The employer and employee can agree that the employee will be available in their free time so that they can be called to work. The time on call isn’t normally considered as work. The employee can spend “the on call free time” in the way they want. They don’t have to be in the workplace during the on call time. If the employee is called to work during that time, the work performed is naturally considered working time. In some situations the work can become so binding that even the time on call becomes working time. Being on call must not disrupt the employee’s use of free time unreasonably.

The working time is defined in the work contract.

Being on call must be included in an agreement in which the compensation for being on call as well as its other conditions are agreed. In ambiguous situations concerning being on call, you should contact the shop steward at your workplace or your own trade union.

Being on duty usually refers to the employer having ordered the employee to be at the workplace available for the employer for working. In the situation above being on duty is considered the employee’s working time.

Extra work and overtime

Extra work is the work performed in addition to the actual working time that does not exceed the legal maximum working hours, i.e. 40 hours per week. Work exceeding the maximum working hours as provided by law is overtime. The collective labour agreements can also agree on a lower limit for overtime.

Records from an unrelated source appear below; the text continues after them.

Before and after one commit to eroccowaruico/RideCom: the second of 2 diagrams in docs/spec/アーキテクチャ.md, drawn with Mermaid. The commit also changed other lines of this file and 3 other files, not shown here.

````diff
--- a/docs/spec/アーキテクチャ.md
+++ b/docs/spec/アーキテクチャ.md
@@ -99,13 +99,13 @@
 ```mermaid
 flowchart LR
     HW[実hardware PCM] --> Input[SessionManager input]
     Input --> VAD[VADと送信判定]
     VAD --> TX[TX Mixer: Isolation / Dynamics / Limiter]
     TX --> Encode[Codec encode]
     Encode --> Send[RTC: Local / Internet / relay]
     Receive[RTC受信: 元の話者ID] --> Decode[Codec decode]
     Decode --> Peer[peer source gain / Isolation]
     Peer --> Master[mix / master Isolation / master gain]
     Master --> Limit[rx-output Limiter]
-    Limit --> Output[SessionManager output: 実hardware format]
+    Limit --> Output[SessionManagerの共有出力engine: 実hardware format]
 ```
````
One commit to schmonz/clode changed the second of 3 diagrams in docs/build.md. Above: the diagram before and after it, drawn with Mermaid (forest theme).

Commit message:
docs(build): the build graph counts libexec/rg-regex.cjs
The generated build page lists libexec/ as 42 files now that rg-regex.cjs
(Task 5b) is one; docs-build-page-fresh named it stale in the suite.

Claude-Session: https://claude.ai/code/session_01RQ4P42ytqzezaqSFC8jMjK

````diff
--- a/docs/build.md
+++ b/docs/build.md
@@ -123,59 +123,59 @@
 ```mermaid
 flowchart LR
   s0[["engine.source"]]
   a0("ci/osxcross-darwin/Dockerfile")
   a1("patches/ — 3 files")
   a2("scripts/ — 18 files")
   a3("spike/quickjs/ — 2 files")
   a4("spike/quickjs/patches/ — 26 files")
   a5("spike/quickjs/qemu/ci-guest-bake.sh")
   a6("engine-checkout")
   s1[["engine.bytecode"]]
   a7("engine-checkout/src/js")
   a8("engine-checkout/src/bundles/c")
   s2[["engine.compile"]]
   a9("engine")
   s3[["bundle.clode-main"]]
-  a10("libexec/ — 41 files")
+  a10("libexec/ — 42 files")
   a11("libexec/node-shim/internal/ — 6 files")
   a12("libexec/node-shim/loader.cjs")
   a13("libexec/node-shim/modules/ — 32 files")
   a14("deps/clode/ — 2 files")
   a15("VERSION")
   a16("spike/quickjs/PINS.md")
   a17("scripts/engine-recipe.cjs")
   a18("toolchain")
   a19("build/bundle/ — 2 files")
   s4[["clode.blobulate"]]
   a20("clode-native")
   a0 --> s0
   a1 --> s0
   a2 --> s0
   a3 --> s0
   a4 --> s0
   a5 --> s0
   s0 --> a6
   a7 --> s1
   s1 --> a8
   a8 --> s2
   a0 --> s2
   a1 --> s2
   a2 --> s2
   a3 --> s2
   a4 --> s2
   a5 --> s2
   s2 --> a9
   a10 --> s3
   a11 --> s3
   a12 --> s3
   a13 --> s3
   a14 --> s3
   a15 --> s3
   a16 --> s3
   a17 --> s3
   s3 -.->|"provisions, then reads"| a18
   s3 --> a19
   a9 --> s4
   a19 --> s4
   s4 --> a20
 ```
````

Extra work and overtime are done by the employer’s initiative, but with the employee’s consent. Extra work may also have been agreed in the work contract. In contracts with changing working hours (e.g. zero-hour contracts) it is forbidden to give one’s consent to extra work in a work contract.

Extra work is paid for with the same wages as normal working hours and for overtime additional overtime compensation is paid on top of normal wages. Extra and overwork are usually agreed on in more detail in collective labour agreements.

The collective labour agreement provides for cases in which a separate compensation is paid for night work. Night work is often connected to shift work. In shift work, shifts must be changed regularly. Guidelines on shift work can be found in the field-specific collective labour agreements.